Aim of the exercise:
Tell how many lines in the following entries include the word "href", giving the figure alone.

The data:
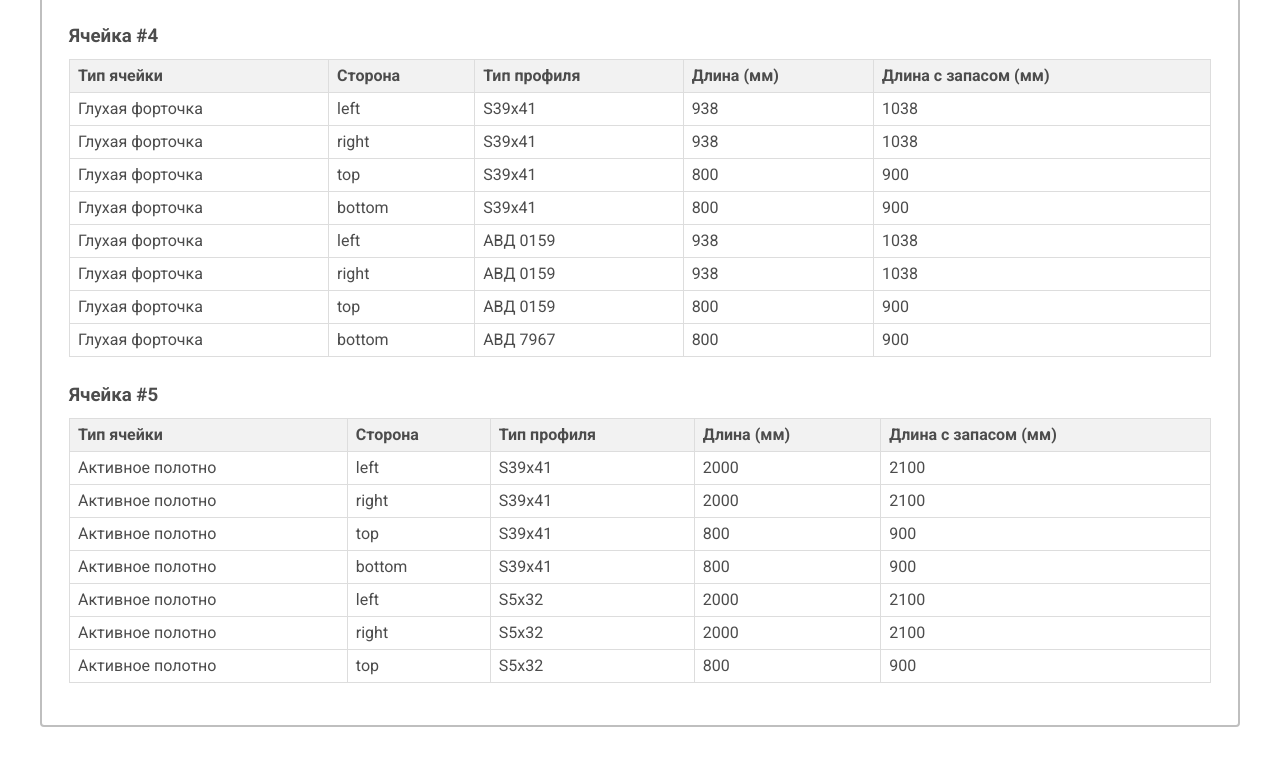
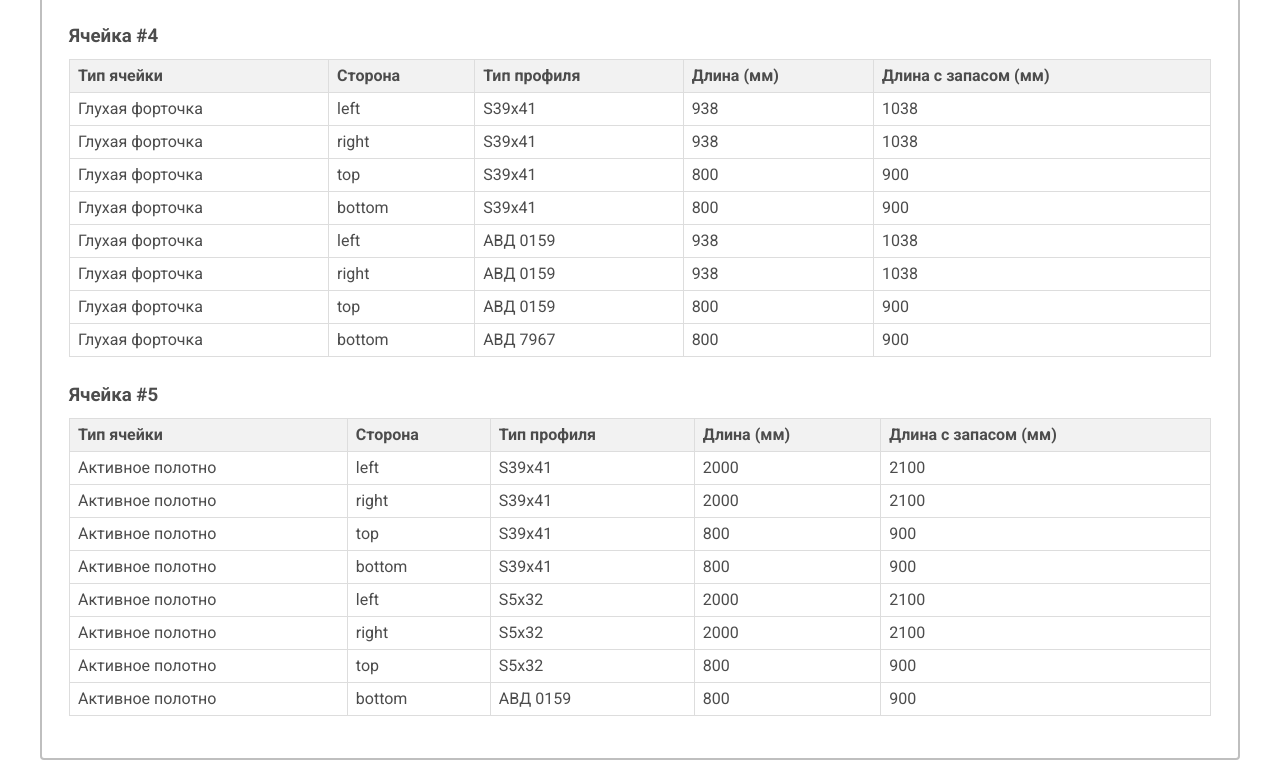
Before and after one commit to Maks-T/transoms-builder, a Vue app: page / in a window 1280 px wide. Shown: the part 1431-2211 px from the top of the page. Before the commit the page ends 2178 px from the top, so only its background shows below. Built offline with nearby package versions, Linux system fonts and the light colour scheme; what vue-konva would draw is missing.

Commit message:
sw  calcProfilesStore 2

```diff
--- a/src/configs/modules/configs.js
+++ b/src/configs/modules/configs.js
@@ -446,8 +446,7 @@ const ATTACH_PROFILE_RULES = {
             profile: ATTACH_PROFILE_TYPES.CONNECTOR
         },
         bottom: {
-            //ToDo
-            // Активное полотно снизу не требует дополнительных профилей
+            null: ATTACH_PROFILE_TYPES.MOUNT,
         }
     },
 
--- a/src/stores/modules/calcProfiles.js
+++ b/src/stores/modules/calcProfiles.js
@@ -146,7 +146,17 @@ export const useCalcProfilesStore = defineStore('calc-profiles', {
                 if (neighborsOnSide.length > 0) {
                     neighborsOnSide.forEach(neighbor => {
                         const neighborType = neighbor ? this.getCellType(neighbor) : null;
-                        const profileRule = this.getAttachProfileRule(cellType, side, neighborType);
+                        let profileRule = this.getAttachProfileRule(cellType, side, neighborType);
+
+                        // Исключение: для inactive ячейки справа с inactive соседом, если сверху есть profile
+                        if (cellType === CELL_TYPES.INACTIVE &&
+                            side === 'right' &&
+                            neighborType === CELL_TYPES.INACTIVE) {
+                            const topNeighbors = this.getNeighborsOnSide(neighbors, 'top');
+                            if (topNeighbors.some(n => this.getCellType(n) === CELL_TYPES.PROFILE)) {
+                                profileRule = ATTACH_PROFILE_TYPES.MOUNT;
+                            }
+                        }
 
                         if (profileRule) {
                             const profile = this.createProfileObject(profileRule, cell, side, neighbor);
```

* * *

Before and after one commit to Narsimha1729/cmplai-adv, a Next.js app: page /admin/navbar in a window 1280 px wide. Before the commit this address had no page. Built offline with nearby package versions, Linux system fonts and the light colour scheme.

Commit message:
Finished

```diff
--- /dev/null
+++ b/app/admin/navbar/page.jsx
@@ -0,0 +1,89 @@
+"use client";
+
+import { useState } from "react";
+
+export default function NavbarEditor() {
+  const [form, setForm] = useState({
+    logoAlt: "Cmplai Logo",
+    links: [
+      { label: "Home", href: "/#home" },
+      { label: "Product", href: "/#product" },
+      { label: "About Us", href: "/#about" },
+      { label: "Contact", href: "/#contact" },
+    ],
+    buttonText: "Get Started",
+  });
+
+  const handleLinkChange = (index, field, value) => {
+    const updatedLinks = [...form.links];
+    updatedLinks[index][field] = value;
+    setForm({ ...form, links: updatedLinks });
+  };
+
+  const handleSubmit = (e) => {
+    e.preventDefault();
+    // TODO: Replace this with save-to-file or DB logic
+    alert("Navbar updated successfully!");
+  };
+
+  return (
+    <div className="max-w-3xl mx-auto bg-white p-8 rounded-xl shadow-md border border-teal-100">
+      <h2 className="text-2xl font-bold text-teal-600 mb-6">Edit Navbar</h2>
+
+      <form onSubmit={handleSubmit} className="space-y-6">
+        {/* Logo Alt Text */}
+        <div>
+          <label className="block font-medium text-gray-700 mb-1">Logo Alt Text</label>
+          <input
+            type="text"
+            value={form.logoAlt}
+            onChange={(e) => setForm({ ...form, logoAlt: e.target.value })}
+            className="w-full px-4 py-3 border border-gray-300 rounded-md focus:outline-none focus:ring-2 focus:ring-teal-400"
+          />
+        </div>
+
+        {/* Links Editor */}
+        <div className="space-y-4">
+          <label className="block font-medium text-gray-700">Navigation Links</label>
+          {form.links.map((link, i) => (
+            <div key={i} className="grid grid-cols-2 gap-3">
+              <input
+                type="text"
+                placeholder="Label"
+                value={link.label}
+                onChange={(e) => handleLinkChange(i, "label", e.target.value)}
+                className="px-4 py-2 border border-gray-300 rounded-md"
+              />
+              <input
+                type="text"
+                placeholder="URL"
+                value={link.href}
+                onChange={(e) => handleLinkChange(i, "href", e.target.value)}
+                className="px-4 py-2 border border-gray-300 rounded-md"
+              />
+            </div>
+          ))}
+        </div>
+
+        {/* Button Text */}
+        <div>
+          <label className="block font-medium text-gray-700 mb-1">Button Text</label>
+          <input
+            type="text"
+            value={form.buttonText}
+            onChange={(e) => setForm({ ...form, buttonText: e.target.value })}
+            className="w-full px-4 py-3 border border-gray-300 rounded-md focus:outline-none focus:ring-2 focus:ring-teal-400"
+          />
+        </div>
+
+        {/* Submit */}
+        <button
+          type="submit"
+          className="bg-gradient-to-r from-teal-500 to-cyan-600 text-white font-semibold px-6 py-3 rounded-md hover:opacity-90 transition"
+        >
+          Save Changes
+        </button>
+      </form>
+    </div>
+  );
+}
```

Solution for this exercise:
6